Pastor Jomo K. Johnson penned his new tome “Call Tyrone: Why Black Women Should Remain Single Or… “ in response to what he witnessed within his North Philadelphia flock.
The concept of the African woman as mother goes much deeper than the immediate context of antebellum slave life or even the tribal life that she knew before her transfer to the Americas. This reality is spiritual and theological to the very core of everything we know about God, religion, and spirituality. The location of the Garden of Eden, the place in which the first man and woman were created, in which all three of the major religious faiths: Judaism, Christianity, and Islam derive their origin, has been debated by theologians and anthropologists for centuries. But new scientific data along with long cherished Biblical scholarly studies seems to coalesce to the conclusion that our first parents derived from Africa.
Africa has long been considered the cradle of human civilization. In the early 1970′s, anthropologists discovered the oldest human skeleton in East Africa. This human fossil remains one of the best preserved human remnants on record being found in Hadar, Ethiopia. With this information, and also recent findings from scientists such as Cambridge University’s Andrea Manica and Simon Armitage from the University of London.
It should be no surprise that the black mother – having her roots traced back to the very matrix of creation, has been embedded with such a distinctly unbreakable maternal disposition, even in the face of such pandemic abuse and objectification.
Make sure that you read Brooke Valentine’s commentary on her new song inBrooke Valentine Explains “Forever” For Elev8 Readers
MOTHER OF A MOVEMENT
History gives witness that at the most critical moment of black history an African-American woman was at the forefront. Entire movements that have saved the lives of thousands, freed an innumerable number of those in bondage, fought for the rights of the oppressed – have been amazingly birthed by black women. And when one connects the Theo-spiritual origin of Eve: being the mother of all living, these historical accounts only give further witness that the African woman is to be not only the mother of men, but the mother of life giving movements that are designed to liberate and empower men. Similar to the celibate and naturally barren Catholic Saint Mother Theresa, often in time, the black woman’s greatest maternal seed has been those she has served through historic movements.
Make sure that you read Marvin Sapp’s inspiring blog post about forging ahead in your dreams in Dreams Can Be Realized If You Try!

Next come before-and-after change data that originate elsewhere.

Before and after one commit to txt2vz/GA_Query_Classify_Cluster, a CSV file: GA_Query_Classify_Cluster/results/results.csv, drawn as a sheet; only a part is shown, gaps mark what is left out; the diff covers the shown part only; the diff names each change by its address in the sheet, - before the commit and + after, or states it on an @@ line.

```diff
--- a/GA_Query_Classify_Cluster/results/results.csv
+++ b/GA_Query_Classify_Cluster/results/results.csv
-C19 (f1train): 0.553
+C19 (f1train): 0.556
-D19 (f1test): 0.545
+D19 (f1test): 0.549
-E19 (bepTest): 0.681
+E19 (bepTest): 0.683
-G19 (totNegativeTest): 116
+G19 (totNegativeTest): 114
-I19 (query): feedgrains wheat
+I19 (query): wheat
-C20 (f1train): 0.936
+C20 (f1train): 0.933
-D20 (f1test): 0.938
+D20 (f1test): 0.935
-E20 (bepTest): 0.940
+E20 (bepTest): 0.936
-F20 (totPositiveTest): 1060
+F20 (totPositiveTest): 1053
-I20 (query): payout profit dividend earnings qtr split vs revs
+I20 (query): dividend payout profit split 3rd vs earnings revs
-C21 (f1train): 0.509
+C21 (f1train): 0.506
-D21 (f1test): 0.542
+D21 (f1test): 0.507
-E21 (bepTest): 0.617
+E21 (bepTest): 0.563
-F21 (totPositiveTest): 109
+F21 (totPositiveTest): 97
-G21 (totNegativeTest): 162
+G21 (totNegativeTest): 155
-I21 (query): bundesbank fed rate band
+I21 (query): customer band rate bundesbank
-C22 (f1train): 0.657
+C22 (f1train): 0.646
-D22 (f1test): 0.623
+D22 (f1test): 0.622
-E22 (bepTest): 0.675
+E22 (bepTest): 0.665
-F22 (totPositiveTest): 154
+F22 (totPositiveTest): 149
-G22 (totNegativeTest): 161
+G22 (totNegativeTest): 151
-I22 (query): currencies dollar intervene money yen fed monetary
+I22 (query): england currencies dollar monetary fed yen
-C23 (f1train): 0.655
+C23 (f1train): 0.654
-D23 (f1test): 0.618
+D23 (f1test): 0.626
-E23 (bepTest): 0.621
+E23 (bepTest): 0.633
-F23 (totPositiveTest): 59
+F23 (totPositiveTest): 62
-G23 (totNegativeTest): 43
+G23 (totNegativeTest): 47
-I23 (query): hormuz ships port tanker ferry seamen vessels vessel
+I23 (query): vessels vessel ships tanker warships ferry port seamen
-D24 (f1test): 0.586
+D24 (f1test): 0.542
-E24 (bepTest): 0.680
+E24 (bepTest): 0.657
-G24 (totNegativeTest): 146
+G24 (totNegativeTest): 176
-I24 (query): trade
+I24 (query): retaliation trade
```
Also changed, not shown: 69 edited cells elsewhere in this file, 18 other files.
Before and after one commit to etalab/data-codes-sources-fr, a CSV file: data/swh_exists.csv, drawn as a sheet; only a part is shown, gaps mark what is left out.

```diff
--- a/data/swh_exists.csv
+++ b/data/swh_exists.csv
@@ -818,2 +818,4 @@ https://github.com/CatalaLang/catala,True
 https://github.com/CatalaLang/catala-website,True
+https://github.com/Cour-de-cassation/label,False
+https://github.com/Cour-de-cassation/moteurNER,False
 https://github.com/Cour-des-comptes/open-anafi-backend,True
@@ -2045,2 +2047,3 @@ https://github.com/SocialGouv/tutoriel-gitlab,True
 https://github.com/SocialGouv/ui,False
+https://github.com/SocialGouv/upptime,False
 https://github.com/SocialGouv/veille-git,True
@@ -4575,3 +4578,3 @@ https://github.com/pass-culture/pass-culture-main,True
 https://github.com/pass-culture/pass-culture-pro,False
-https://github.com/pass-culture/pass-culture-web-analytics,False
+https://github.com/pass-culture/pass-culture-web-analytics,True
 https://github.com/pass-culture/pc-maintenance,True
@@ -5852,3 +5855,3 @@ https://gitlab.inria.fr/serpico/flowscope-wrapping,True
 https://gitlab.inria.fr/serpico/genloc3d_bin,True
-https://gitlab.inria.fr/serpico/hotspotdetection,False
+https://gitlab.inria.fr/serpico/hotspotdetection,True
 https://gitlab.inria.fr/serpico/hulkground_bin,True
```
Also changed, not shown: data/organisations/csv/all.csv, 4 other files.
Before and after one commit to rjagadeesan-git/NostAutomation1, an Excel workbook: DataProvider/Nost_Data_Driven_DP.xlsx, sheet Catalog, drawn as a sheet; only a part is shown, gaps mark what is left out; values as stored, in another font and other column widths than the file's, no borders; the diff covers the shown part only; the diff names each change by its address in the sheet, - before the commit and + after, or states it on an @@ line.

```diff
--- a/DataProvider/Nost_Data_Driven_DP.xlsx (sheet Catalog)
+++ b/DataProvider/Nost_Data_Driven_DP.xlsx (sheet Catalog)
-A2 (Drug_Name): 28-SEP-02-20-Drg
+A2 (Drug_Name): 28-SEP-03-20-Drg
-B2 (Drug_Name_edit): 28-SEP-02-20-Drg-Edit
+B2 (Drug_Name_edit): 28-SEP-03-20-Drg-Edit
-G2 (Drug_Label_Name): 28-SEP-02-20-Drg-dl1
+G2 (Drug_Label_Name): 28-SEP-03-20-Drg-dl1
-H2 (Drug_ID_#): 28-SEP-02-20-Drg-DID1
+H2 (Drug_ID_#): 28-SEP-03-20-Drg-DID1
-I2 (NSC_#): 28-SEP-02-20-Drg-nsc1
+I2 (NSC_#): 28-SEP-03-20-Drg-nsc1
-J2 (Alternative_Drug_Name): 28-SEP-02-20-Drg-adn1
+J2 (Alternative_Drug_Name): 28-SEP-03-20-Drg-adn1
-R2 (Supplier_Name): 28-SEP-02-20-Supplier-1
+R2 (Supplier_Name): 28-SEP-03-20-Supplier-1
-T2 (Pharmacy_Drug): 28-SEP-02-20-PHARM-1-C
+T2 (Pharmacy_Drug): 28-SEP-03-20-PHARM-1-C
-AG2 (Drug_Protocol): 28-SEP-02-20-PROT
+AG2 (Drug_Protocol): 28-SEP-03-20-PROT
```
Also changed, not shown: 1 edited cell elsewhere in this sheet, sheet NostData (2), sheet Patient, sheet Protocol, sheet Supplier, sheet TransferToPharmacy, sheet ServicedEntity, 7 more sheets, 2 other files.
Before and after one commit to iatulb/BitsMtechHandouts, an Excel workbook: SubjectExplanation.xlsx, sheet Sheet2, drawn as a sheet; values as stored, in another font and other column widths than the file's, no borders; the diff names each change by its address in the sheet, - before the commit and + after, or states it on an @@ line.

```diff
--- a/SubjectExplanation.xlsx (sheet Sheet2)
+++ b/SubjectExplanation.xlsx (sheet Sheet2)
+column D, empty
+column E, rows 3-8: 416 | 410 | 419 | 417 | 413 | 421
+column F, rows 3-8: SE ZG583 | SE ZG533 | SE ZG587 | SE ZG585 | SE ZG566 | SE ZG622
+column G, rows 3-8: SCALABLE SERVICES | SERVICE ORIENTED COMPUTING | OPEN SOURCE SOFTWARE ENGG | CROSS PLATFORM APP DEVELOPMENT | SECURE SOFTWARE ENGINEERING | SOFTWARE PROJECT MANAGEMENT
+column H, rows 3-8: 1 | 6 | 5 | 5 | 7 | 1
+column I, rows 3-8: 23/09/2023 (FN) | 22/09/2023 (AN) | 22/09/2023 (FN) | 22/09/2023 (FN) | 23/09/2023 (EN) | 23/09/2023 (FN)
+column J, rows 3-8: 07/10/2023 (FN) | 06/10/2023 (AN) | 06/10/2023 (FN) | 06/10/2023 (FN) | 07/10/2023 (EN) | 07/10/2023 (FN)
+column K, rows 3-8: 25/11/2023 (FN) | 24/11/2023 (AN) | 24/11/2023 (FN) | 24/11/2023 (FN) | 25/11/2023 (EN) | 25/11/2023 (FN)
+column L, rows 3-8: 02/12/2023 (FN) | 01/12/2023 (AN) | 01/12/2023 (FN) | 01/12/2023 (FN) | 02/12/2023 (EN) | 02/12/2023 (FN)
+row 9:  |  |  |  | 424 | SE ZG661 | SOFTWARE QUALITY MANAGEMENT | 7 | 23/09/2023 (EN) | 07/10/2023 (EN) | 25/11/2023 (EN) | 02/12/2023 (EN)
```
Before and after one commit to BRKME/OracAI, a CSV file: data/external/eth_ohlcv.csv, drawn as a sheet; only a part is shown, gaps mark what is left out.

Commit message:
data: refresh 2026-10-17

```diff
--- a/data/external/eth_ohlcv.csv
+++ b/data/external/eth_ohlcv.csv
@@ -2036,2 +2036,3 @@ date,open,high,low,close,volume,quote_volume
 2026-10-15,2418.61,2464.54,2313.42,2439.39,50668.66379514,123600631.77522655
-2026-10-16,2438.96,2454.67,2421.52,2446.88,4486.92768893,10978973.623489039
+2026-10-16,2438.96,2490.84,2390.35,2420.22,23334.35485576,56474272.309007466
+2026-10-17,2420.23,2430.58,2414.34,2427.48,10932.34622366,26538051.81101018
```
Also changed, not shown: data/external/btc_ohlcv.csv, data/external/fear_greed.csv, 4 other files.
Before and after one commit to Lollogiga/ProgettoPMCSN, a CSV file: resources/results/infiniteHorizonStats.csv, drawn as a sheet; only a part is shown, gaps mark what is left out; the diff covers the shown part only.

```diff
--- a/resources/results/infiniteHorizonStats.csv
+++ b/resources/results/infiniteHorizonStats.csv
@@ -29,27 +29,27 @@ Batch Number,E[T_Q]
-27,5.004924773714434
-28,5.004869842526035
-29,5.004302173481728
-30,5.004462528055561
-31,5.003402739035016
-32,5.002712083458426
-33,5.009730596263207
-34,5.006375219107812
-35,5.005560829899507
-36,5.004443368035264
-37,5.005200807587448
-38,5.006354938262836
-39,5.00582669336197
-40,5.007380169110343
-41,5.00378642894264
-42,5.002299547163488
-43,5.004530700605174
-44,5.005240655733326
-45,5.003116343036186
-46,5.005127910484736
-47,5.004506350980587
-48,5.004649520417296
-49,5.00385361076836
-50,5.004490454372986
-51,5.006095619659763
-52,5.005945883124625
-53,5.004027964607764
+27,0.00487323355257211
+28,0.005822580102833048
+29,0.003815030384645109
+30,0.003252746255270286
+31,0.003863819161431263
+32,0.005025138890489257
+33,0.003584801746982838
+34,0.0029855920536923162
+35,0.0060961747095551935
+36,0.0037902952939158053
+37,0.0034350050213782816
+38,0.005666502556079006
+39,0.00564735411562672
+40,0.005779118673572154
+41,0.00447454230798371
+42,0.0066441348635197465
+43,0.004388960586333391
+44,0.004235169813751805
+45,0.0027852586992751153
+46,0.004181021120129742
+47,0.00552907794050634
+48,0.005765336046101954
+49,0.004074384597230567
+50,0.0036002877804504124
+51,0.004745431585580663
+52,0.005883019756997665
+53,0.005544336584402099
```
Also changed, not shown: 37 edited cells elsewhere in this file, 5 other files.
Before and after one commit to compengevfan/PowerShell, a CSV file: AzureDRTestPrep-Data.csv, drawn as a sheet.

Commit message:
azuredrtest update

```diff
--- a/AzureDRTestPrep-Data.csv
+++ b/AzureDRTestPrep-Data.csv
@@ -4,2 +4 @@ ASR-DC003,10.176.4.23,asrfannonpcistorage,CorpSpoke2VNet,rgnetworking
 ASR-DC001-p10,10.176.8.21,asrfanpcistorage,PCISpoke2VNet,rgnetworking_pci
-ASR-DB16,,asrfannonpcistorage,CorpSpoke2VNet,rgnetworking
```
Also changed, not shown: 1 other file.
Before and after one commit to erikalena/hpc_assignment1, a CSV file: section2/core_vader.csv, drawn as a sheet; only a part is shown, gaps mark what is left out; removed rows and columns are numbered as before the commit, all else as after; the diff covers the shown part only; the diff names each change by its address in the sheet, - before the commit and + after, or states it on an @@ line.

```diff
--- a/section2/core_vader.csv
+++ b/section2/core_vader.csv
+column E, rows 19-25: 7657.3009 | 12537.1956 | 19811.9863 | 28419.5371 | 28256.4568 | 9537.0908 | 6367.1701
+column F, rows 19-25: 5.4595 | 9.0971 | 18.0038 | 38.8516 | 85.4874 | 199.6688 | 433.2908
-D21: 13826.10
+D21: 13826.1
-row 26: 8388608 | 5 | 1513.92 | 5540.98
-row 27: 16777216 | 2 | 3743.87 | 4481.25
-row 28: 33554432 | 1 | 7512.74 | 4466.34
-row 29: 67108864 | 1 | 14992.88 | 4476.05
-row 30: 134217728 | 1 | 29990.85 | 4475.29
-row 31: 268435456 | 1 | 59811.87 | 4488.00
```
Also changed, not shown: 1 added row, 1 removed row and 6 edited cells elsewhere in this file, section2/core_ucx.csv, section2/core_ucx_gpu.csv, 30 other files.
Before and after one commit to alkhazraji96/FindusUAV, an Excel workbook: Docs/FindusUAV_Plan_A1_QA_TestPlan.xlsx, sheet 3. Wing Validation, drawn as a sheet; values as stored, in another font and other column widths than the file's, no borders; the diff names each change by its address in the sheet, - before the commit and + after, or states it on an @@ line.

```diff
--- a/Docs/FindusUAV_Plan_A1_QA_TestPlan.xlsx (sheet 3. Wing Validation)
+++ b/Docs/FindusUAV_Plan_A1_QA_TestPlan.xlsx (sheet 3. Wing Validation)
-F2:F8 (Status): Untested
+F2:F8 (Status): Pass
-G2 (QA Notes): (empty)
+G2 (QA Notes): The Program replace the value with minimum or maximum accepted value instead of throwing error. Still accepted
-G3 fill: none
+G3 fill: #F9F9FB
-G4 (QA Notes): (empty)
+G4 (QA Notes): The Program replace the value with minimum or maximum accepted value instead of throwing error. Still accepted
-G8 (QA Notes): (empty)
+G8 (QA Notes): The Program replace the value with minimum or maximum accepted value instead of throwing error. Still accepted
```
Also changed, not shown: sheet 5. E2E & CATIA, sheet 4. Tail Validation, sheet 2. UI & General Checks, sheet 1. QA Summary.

Harriet Tubman was one of our mothers. Although never giving birth through her own womb, she would yet beget countless generations through her underground railroads. After living as a slave under the constant tyranny of being beaten by masters, enduring violent seizures and narcoleptic attacks as the byproduct, Tubman’s suffering would be the soil by which “Moses” her alter ego would be formed. After escaping from her captors in 1849, “Moses,” not content with her own freedom, sought the liberty of her other family members. It would be on a cold December night in 1850 that her first pilgrimage into the south began the beginning of a movement that would go to secure the freedom of at least 70 slaves – forever free by their mother. And to think –this mother would never have children.
Zora Neale Hurston was one of our mothers. Labeled by many critics as “generations ahead of her time,” she would shed light on the black woman’s experience through her powerful literary gift. Hurston’s essay “How It Feels to Be Colored Me,” written in 1928, is a powerful and life-changing work, standing out and above the usual embittered rhetoric of her day. Through her writings, including her most famous novel, “Their Eyes Were Watching God,” Hurston, in her own voice, argued for equality and civil rights with such skill and cunning that most of her contemporaries didn’t even catch it. And even now – 50 years following her passing, a new generation of thinkers are being challenged by her writings, seeking to provoke and conjure up the same spirit of literary contemplation, communication, and call to action as she. And to think –this mother would never have children.